■ **EXERCISE**
A single figure is the whole answer: the number of lines in the records that contain "beyond".

Modification records
%%
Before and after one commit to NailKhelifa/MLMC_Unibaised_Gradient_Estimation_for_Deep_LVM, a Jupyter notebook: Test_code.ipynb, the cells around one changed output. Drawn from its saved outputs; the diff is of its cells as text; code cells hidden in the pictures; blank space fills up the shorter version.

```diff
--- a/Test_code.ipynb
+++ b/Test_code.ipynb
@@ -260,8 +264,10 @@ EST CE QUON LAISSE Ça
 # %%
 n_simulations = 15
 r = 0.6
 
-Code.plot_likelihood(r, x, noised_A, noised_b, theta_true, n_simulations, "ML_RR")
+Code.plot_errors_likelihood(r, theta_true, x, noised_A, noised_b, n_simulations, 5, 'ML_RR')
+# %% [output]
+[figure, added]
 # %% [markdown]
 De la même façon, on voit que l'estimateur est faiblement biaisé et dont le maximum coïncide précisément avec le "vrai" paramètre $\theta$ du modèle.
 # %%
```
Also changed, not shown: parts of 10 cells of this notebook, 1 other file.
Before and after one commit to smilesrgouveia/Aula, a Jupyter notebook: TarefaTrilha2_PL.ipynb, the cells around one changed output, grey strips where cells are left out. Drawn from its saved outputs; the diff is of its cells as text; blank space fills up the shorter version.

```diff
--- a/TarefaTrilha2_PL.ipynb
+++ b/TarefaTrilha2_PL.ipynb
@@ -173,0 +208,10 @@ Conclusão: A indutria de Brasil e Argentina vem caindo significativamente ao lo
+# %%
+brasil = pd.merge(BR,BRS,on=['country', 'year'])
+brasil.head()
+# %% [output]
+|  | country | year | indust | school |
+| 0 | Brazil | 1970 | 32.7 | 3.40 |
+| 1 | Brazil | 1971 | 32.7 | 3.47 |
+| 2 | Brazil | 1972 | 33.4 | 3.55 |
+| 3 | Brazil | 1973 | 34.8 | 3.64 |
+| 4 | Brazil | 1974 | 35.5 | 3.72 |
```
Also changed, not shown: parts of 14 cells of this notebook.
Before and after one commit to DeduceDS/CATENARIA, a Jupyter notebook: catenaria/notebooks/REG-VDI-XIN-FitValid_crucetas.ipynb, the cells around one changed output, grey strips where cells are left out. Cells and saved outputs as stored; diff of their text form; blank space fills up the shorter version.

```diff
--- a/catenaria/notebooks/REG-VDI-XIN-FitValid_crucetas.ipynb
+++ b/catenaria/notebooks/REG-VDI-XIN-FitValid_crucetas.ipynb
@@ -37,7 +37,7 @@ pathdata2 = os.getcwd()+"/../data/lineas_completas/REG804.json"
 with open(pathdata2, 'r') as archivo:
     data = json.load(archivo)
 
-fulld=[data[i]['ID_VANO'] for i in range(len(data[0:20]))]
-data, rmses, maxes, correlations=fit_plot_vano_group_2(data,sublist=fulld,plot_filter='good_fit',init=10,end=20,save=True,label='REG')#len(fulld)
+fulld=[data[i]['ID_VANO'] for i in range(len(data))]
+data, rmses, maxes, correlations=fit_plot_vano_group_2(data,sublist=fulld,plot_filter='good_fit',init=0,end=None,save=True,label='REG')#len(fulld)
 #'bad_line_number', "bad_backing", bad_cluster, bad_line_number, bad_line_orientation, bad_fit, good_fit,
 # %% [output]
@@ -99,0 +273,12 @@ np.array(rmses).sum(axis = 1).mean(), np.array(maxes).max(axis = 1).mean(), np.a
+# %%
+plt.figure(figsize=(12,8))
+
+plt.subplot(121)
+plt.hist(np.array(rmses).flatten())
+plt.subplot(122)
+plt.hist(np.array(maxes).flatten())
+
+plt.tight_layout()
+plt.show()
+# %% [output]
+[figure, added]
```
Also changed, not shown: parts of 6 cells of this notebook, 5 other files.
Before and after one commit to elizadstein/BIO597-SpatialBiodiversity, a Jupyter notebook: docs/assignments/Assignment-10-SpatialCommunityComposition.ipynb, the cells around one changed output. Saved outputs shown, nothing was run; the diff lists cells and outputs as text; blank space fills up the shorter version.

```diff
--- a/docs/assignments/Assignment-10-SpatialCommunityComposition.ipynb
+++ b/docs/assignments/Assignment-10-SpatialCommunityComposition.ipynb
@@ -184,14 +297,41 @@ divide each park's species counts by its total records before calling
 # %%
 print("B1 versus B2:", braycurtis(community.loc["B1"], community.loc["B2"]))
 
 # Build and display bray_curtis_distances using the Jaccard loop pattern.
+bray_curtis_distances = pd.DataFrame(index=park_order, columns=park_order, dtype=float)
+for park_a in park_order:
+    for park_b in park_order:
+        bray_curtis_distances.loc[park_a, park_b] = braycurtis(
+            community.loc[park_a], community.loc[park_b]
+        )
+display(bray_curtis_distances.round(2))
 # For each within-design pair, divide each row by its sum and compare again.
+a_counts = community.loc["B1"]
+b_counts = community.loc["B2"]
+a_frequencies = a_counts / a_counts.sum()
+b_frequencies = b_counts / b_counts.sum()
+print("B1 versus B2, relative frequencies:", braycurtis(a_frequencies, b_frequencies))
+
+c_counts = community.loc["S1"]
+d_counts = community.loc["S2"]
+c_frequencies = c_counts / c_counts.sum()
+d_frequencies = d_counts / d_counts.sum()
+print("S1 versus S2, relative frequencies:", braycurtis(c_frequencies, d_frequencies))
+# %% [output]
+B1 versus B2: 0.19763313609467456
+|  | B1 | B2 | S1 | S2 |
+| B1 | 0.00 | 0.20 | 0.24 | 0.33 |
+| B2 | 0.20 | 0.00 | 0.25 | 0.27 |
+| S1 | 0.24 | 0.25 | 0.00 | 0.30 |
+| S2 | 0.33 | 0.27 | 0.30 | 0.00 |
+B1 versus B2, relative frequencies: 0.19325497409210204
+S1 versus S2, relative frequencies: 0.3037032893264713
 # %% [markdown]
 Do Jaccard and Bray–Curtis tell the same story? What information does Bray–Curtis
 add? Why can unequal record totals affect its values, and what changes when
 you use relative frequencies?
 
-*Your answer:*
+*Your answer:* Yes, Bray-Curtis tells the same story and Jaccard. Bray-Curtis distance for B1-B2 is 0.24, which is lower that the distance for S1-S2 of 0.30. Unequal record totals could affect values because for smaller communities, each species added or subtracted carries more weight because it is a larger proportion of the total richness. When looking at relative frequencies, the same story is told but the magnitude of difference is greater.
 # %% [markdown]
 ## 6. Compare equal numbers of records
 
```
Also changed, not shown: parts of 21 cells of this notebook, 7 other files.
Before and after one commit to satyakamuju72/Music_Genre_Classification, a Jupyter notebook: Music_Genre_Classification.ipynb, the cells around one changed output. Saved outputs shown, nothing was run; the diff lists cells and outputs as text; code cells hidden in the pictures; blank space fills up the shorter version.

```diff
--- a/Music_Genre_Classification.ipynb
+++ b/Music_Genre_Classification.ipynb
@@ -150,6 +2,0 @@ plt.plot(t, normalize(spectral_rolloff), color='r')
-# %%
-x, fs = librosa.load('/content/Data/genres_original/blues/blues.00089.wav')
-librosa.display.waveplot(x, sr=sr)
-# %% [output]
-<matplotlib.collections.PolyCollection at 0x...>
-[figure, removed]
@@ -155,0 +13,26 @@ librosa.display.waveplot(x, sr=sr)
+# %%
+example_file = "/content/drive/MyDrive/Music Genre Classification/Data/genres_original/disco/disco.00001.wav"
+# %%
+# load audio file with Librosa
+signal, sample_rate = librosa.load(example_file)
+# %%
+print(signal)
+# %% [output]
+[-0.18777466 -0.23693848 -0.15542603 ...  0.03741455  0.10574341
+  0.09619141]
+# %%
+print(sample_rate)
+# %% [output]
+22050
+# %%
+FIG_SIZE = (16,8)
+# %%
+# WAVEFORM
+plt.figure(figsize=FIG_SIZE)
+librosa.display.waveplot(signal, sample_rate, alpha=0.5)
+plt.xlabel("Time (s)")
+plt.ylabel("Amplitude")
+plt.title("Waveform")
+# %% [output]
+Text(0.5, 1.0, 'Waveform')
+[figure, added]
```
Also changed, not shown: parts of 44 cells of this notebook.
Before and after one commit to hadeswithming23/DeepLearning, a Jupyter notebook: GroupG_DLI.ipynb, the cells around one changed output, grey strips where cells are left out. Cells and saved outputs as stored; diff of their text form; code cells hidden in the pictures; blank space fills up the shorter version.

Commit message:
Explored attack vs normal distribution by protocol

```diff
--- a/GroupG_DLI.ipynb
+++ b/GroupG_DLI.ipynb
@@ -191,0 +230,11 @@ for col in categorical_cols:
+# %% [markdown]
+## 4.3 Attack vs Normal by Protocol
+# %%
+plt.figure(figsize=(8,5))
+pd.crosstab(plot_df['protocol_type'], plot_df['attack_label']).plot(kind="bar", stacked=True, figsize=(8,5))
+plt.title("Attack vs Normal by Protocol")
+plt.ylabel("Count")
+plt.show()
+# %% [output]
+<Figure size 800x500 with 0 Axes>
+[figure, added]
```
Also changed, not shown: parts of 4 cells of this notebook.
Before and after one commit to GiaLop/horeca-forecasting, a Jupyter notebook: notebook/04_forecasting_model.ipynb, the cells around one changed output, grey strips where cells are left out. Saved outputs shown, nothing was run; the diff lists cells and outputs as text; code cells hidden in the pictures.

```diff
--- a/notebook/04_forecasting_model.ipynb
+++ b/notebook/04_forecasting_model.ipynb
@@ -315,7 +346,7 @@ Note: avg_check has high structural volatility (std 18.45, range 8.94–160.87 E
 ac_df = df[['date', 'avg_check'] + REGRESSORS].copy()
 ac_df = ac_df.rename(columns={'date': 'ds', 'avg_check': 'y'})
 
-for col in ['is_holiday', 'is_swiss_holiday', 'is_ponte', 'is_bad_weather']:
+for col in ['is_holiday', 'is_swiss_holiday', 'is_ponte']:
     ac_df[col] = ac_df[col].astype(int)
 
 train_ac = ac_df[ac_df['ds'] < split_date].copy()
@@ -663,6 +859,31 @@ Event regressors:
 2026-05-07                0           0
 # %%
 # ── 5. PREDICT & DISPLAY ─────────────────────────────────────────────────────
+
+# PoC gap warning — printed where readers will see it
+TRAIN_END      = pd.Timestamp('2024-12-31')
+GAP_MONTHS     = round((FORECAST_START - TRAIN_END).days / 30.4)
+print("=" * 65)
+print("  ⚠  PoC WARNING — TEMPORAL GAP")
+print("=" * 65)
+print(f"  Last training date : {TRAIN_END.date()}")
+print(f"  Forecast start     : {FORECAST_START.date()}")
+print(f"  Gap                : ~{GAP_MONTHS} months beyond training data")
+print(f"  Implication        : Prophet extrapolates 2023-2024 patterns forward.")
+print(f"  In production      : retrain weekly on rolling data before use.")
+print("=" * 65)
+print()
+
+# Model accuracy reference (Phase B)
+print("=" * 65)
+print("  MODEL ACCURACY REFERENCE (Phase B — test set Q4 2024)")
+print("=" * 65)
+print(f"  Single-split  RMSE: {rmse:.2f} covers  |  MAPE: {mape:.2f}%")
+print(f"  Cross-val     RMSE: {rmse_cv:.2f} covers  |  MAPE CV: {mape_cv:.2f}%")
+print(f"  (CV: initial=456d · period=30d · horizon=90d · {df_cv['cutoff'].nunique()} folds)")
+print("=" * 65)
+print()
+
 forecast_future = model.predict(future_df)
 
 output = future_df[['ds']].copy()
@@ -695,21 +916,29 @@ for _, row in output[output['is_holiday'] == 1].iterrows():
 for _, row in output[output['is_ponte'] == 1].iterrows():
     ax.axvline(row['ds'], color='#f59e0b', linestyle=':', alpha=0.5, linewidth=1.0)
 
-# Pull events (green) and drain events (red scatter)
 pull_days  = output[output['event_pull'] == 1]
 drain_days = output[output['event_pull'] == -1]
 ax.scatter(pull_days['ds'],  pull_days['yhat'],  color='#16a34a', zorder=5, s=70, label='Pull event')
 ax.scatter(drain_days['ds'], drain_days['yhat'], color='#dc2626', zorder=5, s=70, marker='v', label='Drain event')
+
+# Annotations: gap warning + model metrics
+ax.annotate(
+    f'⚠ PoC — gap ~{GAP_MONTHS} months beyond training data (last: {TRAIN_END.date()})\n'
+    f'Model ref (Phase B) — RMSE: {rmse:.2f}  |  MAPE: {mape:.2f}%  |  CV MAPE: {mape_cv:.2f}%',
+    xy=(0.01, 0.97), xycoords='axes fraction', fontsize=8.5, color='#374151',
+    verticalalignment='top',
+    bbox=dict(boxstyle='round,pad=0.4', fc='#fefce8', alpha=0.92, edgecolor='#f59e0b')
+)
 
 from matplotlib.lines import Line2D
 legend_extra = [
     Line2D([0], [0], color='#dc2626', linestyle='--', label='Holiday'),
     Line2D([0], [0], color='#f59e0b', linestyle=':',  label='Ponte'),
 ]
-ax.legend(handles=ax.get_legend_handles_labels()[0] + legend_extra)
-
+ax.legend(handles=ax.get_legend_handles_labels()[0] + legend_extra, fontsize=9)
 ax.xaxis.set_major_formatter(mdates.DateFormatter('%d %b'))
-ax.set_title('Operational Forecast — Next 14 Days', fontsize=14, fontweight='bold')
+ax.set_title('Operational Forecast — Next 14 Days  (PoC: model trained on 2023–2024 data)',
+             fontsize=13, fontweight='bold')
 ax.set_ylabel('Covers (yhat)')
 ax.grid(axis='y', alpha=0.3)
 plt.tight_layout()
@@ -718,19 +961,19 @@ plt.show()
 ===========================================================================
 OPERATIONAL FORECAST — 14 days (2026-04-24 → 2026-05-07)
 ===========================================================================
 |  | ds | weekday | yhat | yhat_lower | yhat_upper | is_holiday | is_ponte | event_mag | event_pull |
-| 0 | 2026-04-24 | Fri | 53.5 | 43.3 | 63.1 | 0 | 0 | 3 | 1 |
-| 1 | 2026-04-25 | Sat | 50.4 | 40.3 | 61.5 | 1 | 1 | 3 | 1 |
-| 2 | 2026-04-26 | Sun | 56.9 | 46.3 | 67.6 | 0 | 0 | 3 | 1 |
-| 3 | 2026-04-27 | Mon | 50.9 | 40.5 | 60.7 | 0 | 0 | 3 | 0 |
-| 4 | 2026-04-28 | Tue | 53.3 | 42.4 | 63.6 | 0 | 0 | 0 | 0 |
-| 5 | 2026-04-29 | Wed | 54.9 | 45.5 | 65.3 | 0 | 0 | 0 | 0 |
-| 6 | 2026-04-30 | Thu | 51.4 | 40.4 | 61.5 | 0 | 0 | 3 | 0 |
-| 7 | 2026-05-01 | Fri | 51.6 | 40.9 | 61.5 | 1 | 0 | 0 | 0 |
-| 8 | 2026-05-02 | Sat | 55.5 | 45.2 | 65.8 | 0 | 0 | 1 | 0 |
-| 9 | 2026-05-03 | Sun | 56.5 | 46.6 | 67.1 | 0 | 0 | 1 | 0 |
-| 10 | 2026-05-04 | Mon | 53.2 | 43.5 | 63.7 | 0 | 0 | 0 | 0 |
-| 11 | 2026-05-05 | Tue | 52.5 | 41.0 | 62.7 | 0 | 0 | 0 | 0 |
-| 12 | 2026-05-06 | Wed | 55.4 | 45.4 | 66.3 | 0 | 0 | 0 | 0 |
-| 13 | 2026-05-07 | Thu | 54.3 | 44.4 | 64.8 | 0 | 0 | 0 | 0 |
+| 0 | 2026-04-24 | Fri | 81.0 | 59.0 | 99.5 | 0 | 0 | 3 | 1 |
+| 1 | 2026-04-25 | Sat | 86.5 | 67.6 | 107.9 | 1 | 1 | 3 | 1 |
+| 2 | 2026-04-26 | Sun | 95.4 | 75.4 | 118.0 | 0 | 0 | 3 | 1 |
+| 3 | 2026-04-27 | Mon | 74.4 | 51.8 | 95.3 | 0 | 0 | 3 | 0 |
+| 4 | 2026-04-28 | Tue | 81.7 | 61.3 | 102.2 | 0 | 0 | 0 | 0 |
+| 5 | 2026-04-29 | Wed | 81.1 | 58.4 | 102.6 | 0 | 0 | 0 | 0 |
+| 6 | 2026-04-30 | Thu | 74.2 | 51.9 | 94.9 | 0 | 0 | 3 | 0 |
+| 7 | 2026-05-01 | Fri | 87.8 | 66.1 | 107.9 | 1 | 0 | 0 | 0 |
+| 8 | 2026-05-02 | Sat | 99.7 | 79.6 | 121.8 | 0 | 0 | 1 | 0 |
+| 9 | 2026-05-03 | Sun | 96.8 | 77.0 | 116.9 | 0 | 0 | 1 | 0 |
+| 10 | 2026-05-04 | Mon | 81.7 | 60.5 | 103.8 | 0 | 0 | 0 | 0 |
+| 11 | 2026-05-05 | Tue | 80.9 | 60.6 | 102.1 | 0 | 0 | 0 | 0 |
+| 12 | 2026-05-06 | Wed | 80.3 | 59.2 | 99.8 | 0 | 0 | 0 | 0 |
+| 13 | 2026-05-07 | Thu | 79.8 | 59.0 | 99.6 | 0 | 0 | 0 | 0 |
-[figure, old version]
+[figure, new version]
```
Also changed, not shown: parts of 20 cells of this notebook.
%%
■ **EXERCISE RESULT**
2